In man evaluation of neural cardiovascular regulation makes use of a variety of tests which address the excitatory and reflex inhibitory neural influences that control circulation. Because interpretation of these tests is largely based on the magnitude of the elicited haemodynamic responses, their reproducibility in any given subject is critical. In 39 subjects with continuous blood pressure (intra-arterial catheter) and heart rate monitoring we measured (i) the blood pressure and heart rate rises during hand-grip and cold-pressor test, (ii) the heart rate changes occurring during baroreceptor stimulation and deactivation by injection of phenylephrine and trinitroglycerine, and (iii) the heart rate and blood pressure changes occurring with alteration in carotid baroreceptor activity by a neck chamber. Each test was carefully standardized and performed at 30 min intervals for a total of six times in each subject. The results showed that the responses to any test were clearly different from one another and that this occurred in all subjects studied. For the group as a whole the average response variability (coefficient of variation) ranged from 10.2% for the blood pressure response to carotid baroreceptor stimulation to 44.2% for the heart rate response to cold-pressor test. The variability of the responses was not related to basal blood pressure or heart rate, nor to the temporal sequence of the test performance. Thus tests employed for studying neural cardiovascular control in man produce responses whose reproducibility is limited.
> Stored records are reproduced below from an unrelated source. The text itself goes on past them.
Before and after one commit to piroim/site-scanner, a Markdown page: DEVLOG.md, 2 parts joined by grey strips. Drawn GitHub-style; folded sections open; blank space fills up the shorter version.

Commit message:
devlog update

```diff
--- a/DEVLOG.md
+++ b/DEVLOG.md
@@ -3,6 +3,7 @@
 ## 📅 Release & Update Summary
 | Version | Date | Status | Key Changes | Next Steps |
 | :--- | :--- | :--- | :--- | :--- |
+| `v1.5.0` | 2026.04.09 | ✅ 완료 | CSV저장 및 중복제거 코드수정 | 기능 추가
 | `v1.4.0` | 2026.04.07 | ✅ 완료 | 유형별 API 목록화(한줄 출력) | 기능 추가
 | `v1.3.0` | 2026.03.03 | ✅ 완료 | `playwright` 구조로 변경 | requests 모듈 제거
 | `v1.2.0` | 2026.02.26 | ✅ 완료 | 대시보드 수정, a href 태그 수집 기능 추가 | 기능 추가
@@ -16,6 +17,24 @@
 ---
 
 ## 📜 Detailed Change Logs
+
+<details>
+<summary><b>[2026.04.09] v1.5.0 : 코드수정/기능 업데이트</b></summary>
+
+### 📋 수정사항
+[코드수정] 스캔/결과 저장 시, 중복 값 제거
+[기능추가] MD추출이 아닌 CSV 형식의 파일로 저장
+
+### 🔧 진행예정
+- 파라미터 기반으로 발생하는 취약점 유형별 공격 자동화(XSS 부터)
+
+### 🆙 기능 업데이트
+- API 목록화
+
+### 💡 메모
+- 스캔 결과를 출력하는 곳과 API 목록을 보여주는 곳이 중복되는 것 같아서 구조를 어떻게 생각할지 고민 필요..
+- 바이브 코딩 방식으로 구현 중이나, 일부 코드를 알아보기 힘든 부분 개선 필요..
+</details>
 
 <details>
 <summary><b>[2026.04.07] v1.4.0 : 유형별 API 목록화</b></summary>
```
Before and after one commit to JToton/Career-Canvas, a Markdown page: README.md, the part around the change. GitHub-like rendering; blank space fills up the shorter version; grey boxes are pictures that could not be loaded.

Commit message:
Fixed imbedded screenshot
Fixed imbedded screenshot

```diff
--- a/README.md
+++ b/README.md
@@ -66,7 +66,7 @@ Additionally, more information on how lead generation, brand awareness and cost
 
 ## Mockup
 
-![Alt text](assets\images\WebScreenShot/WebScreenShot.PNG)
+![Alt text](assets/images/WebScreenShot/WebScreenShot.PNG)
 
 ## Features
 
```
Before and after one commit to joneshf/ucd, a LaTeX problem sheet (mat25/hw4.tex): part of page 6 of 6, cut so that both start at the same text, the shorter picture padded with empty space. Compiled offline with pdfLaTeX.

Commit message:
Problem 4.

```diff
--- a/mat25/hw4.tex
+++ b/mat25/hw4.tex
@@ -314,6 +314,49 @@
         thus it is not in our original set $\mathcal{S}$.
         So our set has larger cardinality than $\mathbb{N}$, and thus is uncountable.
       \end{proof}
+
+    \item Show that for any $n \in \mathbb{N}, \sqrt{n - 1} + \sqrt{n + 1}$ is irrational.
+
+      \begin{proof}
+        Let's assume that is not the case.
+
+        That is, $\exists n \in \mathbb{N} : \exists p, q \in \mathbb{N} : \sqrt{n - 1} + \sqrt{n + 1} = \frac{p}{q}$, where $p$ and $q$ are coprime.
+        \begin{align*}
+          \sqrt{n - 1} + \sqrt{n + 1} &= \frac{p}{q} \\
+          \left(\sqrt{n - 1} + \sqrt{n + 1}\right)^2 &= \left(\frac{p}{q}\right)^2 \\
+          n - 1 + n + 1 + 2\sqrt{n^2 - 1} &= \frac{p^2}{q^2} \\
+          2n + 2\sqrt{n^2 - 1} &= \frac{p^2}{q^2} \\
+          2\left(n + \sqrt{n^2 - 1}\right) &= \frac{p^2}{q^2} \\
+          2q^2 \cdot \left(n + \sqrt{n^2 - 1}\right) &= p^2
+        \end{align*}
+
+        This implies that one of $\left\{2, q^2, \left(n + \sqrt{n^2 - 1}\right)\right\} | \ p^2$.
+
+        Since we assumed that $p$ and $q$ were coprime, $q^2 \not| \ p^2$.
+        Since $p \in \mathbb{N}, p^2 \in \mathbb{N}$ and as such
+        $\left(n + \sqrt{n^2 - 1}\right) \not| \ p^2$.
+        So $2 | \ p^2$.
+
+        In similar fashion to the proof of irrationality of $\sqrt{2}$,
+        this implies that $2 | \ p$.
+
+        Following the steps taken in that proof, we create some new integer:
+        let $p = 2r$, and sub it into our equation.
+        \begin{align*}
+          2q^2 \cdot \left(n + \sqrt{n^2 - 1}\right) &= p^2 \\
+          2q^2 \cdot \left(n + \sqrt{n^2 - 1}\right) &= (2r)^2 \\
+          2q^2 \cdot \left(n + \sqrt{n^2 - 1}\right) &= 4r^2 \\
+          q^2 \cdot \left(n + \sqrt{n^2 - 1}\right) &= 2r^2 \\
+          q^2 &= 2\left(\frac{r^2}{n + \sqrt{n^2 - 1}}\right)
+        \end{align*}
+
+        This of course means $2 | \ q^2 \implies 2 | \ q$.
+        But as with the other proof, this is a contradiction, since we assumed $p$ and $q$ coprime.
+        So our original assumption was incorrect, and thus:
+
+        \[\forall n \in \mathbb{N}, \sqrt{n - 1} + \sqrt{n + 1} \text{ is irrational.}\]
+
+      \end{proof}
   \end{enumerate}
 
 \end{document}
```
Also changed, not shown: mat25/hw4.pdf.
This phenomenon may make it more difficult to define the response magnitude typical of each subject, as well as its comparison in different conditions and diseases.
|Number of pages||8|
|Publication status||Published - 1985|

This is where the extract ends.